Combinatorial Benders decomposition is a mathematical programming technique consisting into dividing a problem into a master problem and a sub problem. The master problem is solved to optimality (or alternatively for a MIP, every time a potential new best solution is identified while branching) and then the associated subproblem is solved. If the subproblem is feasible then the solution of the master problem is a (optimal) solution to the original problem. Otherwise a new constraint is added to the master problem to cut the current solution.
An example of this could be the following (even though I would guess that the results would be quite deceiving): If our original problem is the Capacitated Vehicle Routing Problem, a way to solve it using Benders decomposition would be to use the VRP as a master problem and in the subproblem to check that each vehicle respects its capacity constraints.
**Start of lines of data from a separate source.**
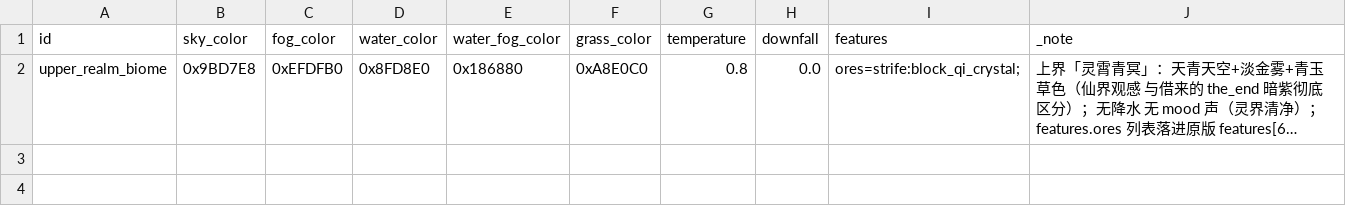
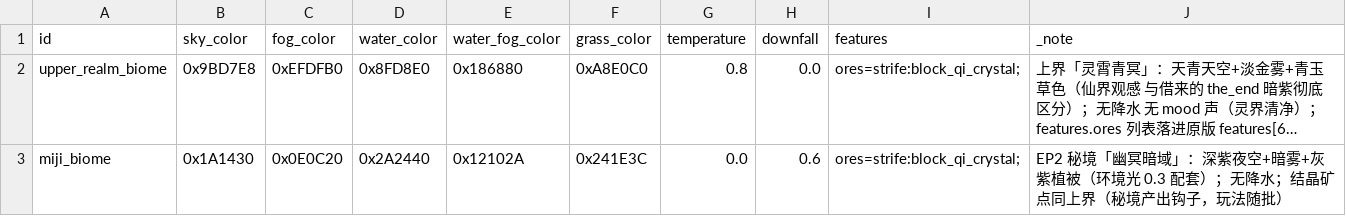
Before and after one commit to fusheng13145/Primordial-Strife, a CSV file: tables/biomes.csv, drawn as a sheet; long unchanged cells end in …; the diff names each change by its address in the sheet, - before the commit and + after, or states it on an @@ line.

Commit message:
feat(content): P3 飞剑术 + 洞府灵田地点 + EP2 秘境维度骨架（ADR-036 ③④⑨）
- spells.csv +spell_ep1_feijian（金系穿透双目标——走既有弹道通道零新机制，
  御剑遁光后置）
- places.csv +qi_dongfu（青石洞府）/qi_lingtian（灵田，采集增益随灵植批）
- dimensions.csv +miji_realm（EP2 秘境维度骨架，数据先行——ADR-021 先例）
  + biomes.csv +miji_biome（幽冥暗域配色，规避 2026-10-24 群系引用失败病）
- 拍卖行/雇佣/鉴定/神识：ADR-036 立项挂账（各需独立系统面，工单池有路径）

```diff
--- a/tables/biomes.csv
+++ b/tables/biomes.csv
+row 3: miji_biome | 0x1A1430 | 0x0E0C20 | 0x2A2440 | 0x12102A | 0x241E3C | 0.0 | 0.6 | ores=strife:block_qi_crystal; | EP2 秘境「幽冥暗域」：深紫夜空+暗雾+灰紫植被（环境光 0.3 配套）；无降水；结晶矿点同上界（秘境产出钩子，玩法随批）
```
Also changed, not shown: tables/dimensions.csv, tables/places.csv, 24 other files.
If the capacity constraints are not respected we add a constraint stating that at least one arc used in the current (master problem) solution cannot be used.
In order to be able to successfully use this solution method, what are some characteristics that the original problem should display?
I have the felling that the subproblem should not be too constraining (in the sense, that for an arbitrary solution of the master problem there should be a good chance that the subproblem is feasible), but would be interested by any data backing (or refuting) this up.
Edit: One of the comments of @Michael Trick made me realise that there exist more variation of Benders decomposition than I was aware of. For clarification purposes I was referring to Combinatorial Benders decomposition .